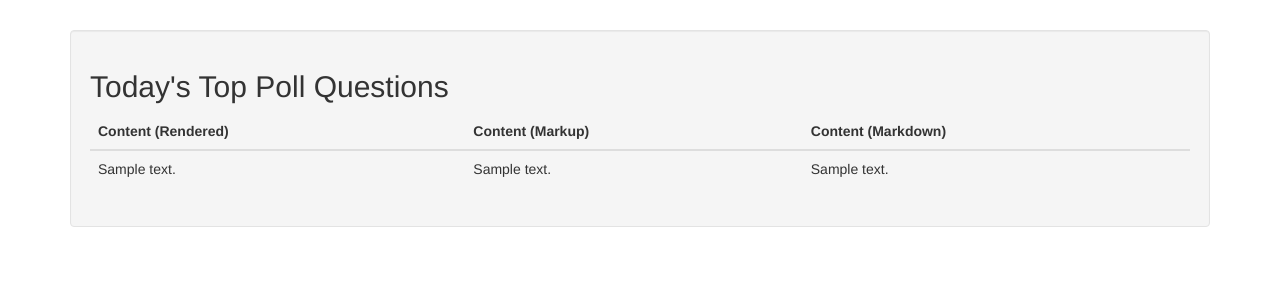
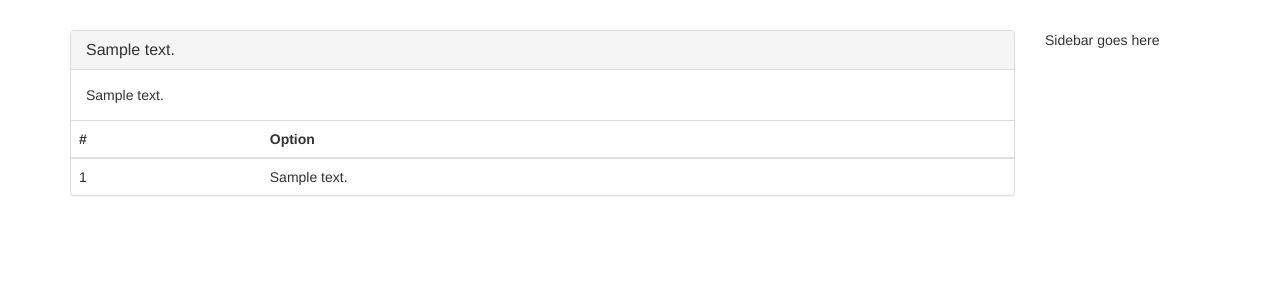
Before and after one commit to pollstagram/pollstagram, a Django app: page / in a window 1280 px wide. Shown: the part 82-382 px from the top of the page. Run offline with Django 3.2, Linux system fonts and the light colour scheme; tables that the repository leaves empty hold one stand-in row (values such as "Sample post"); parts of the project's set-up code (start-up, migrations or seed data) failed here and were passed over; some libraries are stand-ins or nearby versions.

Commit message:
finished home view customization

```diff
--- a/templates/list.html
+++ b/templates/list.html
@@ -1,26 +1,35 @@
 {% extends "base.html" %}
 
 {% block content %}
-<!-- Main component for a primary marketing message or call to action -->
-<div class="well">
-  <h2>Today's Top Poll Questions</h2>
+<div class="row">
+	<div class="col-md-10">
+	{% for question in questions %}
+		<div class="panel panel-default">
+			<div class="panel-heading">
+				<h3 class="panel-title">{{ question.content_markdown|truncatewords:3 }}</h3>
+			</div>
+			<div class="panel-body">
+				{{ question.content_markup|safe }}
+			</div>
 			<table class="table">
 		        <thead>
 		          <tr>
-	        <th>Content (Rendered)</th>
-            <th>Content (Markup)</th>
-            <th>Content (Markdown)</th>
+		            <th>#</th>
+		            <th>Option</th>
 		          </tr>
 		        </thead>
 		        <tbody>
-		{% for question in questions %}
+					{% for choice in question.choice_set.all %}
 					<tr>
-	        <td>{{ question.content_markup|safe }}</td>
-            <td>{{ question.content_markup }}</td>
-            <td>{{ question.content_markdown }}</td>
+						<td>{{ forloop.counter }}</td>
+						<td>{{ choice.content_markup|safe }}</td>
 					</tr>
 					{% endfor %}
 				</tbody>
 			</table>
 		</div>
+	{% endfor %}
+	</div>
+	<div class="col-md-2">Sidebar goes here</div>
+</div>
 {% endblock %}
```
Lines whose indentation alone changed are shown as unchanged.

§ Task description
Whenever a line of the data above includes the word "templates", copy that line.

§ Task response
--- a/templates/list.html
+++ b/templates/list.html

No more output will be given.